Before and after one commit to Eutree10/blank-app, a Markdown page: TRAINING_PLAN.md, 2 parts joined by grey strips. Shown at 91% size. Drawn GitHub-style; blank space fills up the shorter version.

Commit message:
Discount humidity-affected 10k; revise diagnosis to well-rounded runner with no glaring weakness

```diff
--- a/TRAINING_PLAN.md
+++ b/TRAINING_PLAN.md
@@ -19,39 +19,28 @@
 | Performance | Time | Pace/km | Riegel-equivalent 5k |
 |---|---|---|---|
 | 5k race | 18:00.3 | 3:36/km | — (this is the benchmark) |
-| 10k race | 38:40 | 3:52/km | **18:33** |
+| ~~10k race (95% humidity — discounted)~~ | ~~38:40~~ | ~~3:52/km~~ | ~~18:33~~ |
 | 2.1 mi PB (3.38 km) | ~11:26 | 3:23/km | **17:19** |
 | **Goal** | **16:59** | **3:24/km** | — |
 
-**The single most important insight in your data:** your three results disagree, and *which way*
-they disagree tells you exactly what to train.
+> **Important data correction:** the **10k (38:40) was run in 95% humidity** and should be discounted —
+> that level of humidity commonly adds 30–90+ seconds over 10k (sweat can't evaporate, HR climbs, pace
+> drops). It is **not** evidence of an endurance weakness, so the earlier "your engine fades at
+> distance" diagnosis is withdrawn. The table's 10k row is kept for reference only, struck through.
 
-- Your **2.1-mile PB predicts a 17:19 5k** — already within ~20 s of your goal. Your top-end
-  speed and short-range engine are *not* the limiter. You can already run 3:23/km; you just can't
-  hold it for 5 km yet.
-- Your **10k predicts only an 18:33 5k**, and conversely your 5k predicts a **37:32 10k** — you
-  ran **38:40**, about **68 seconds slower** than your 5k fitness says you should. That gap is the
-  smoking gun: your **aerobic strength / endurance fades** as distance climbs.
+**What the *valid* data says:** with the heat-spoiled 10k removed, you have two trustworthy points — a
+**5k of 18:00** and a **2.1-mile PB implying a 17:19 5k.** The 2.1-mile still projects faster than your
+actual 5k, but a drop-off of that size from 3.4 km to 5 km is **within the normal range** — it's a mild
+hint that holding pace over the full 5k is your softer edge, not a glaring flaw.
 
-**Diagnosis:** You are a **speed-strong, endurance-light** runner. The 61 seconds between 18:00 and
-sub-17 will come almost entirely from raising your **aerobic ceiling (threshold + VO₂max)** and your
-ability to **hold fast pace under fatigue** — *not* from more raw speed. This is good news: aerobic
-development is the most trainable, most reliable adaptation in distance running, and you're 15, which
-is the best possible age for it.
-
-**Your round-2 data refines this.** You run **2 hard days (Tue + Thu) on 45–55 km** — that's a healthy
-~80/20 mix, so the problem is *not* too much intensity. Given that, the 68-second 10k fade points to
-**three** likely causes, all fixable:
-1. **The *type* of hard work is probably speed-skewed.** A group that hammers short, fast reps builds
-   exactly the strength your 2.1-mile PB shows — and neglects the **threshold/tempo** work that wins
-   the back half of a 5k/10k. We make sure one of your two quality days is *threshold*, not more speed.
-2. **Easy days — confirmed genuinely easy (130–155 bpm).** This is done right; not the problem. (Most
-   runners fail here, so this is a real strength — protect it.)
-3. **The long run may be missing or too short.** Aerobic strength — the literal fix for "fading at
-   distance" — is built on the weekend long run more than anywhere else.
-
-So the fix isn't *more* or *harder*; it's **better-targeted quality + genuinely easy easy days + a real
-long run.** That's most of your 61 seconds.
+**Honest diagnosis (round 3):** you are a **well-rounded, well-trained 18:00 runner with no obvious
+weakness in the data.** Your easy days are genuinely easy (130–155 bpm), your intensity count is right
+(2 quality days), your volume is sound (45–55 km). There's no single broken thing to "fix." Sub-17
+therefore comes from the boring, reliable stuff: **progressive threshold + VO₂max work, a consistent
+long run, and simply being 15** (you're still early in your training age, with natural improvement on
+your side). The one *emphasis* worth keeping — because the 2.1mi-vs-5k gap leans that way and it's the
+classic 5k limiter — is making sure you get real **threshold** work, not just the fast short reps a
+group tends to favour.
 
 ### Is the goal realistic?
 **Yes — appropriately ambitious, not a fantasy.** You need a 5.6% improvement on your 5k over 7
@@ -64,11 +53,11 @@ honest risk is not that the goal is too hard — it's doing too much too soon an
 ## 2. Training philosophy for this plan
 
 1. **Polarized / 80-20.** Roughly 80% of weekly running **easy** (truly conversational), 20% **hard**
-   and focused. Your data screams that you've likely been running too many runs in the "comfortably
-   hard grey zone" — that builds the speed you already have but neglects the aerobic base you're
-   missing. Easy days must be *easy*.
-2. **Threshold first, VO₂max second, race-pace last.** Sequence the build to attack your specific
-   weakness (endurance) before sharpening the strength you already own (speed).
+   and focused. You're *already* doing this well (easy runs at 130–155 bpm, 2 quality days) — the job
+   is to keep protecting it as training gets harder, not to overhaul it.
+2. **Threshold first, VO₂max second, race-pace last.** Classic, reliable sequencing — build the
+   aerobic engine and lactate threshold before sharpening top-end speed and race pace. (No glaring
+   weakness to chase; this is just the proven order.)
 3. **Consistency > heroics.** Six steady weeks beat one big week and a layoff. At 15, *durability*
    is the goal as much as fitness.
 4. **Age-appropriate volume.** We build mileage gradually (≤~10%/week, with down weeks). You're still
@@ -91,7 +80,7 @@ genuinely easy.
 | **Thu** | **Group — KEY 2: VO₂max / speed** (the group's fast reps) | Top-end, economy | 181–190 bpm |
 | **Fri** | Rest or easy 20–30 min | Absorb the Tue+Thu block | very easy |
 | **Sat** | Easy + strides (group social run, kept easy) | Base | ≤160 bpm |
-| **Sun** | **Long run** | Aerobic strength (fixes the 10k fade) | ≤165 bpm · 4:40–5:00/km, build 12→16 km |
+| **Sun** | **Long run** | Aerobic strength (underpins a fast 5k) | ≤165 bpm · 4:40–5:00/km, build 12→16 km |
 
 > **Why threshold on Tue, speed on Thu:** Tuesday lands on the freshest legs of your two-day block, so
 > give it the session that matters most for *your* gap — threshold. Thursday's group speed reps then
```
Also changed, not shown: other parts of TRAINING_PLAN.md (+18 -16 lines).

● ● ●

Exercise instructions
Set down the data in full, word for word.

Finished exercise
Before and after one commit to Eutree10/blank-app, a Markdown page: TRAINING_PLAN.md, 2 parts joined by grey strips. Shown at 91% size. Drawn GitHub-style; blank space fills up the shorter version.

Commit message:
Discount humidity-affected 10k; revise diagnosis to well-rounded runner with no glaring weakness

```diff
--- a/TRAINING_PLAN.md
+++ b/TRAINING_PLAN.md
@@ -19,39 +19,28 @@
 | Performance | Time | Pace/km | Riegel-equivalent 5k |
 |---|---|---|---|
 | 5k race | 18:00.3 | 3:36/km | — (this is the benchmark) |
-| 10k race | 38:40 | 3:52/km | **18:33** |
+| ~~10k race (95% humidity — discounted)~~ | ~~38:40~~ | ~~3:52/km~~ | ~~18:33~~ |
 | 2.1 mi PB (3.38 km) | ~11:26 | 3:23/km | **17:19** |
 | **Goal** | **16:59** | **3:24/km** | — |
 
-**The single most important insight in your data:** your three results disagree, and *which way*
-they disagree tells you exactly what to train.
+> **Important data correction:** the **10k (38:40) was run in 95% humidity** and should be discounted —
+> that level of humidity commonly adds 30–90+ seconds over 10k (sweat can't evaporate, HR climbs, pace
+> drops). It is **not** evidence of an endurance weakness, so the earlier "your engine fades at
+> distance" diagnosis is withdrawn. The table's 10k row is kept for reference only, struck through.
 
-- Your **2.1-mile PB predicts a 17:19 5k** — already within ~20 s of your goal. Your top-end
-  speed and short-range engine are *not* the limiter. You can already run 3:23/km; you just can't
-  hold it for 5 km yet.
-- Your **10k predicts only an 18:33 5k**, and conversely your 5k predicts a **37:32 10k** — you
-  ran **38:40**, about **68 seconds slower** than your 5k fitness says you should. That gap is the
-  smoking gun: your **aerobic strength / endurance fades** as distance climbs.
+**What the *valid* data says:** with the heat-spoiled 10k removed, you have two trustworthy points — a
+**5k of 18:00** and a **2.1-mile PB implying a 17:19 5k.** The 2.1-mile still projects faster than your
+actual 5k, but a drop-off of that size from 3.4 km to 5 km is **within the normal range** — it's a mild
+hint that holding pace over the full 5k is your softer edge, not a glaring flaw.
 
-**Diagnosis:** You are a **speed-strong, endurance-light** runner. The 61 seconds between 18:00 and
-sub-17 will come almost entirely from raising your **aerobic ceiling (threshold + VO₂max)** and your
-ability to **hold fast pace under fatigue** — *not* from more raw speed. This is good news: aerobic
-development is the most trainable, most reliable adaptation in distance running, and you're 15, which
-is the best possible age for it.
-
-**Your round-2 data refines this.** You run **2 hard days (Tue + Thu) on 45–55 km** — that's a healthy
-~80/20 mix, so the problem is *not* too much intensity. Given that, the 68-second 10k fade points to
-**three** likely causes, all fixable:
-1. **The *type* of hard work is probably speed-skewed.** A group that hammers short, fast reps builds
-   exactly the strength your 2.1-mile PB shows — and neglects the **threshold/tempo** work that wins
-   the back half of a 5k/10k. We make sure one of your two quality days is *threshold*, not more speed.
-2. **Easy days — confirmed genuinely easy (130–155 bpm).** This is done right; not the problem. (Most
-   runners fail here, so this is a real strength — protect it.)
-3. **The long run may be missing or too short.** Aerobic strength — the literal fix for "fading at
-   distance" — is built on the weekend long run more than anywhere else.
-
-So the fix isn't *more* or *harder*; it's **better-targeted quality + genuinely easy easy days + a real
-long run.** That's most of your 61 seconds.
+**Honest diagnosis (round 3):** you are a **well-rounded, well-trained 18:00 runner with no obvious
+weakness in the data.** Your easy days are genuinely easy (130–155 bpm), your intensity count is right
+(2 quality days), your volume is sound (45–55 km). There's no single broken thing to "fix." Sub-17
+therefore comes from the boring, reliable stuff: **progressive threshold + VO₂max work, a consistent
+long run, and simply being 15** (you're still early in your training age, with natural improvement on
+your side). The one *emphasis* worth keeping — because the 2.1mi-vs-5k gap leans that way and it's the
+classic 5k limiter — is making sure you get real **threshold** work, not just the fast short reps a
+group tends to favour.
 
 ### Is the goal realistic?
 **Yes — appropriately ambitious, not a fantasy.** You need a 5.6% improvement on your 5k over 7
@@ -64,11 +53,11 @@ honest risk is not that the goal is too hard — it's doing too much too soon an
 ## 2. Training philosophy for this plan
 
 1. **Polarized / 80-20.** Roughly 80% of weekly running **easy** (truly conversational), 20% **hard**
-   and focused. Your data screams that you've likely been running too many runs in the "comfortably
-   hard grey zone" — that builds the speed you already have but neglects the aerobic base you're
-   missing. Easy days must be *easy*.
-2. **Threshold first, VO₂max second, race-pace last.** Sequence the build to attack your specific
-   weakness (endurance) before sharpening the strength you already own (speed).
+   and focused. You're *already* doing this well (easy runs at 130–155 bpm, 2 quality days) — the job
+   is to keep protecting it as training gets harder, not to overhaul it.
+2. **Threshold first, VO₂max second, race-pace last.** Classic, reliable sequencing — build the
+   aerobic engine and lactate threshold before sharpening top-end speed and race pace. (No glaring
+   weakness to chase; this is just the proven order.)
 3. **Consistency > heroics.** Six steady weeks beat one big week and a layoff. At 15, *durability*
    is the goal as much as fitness.
 4. **Age-appropriate volume.** We build mileage gradually (≤~10%/week, with down weeks). You're still
@@ -91,7 +80,7 @@ genuinely easy.
 | **Thu** | **Group — KEY 2: VO₂max / speed** (the group's fast reps) | Top-end, economy | 181–190 bpm |
 | **Fri** | Rest or easy 20–30 min | Absorb the Tue+Thu block | very easy |
 | **Sat** | Easy + strides (group social run, kept easy) | Base | ≤160 bpm |
-| **Sun** | **Long run** | Aerobic strength (fixes the 10k fade) | ≤165 bpm · 4:40–5:00/km, build 12→16 km |
+| **Sun** | **Long run** | Aerobic strength (underpins a fast 5k) | ≤165 bpm · 4:40–5:00/km, build 12→16 km |
 
 > **Why threshold on Tue, speed on Thu:** Tuesday lands on the freshest legs of your two-day block, so
 > give it the session that matters most for *your* gap — threshold. Thursday's group speed reps then
```
Also changed, not shown: other parts of TRAINING_PLAN.md (+18 -16 lines).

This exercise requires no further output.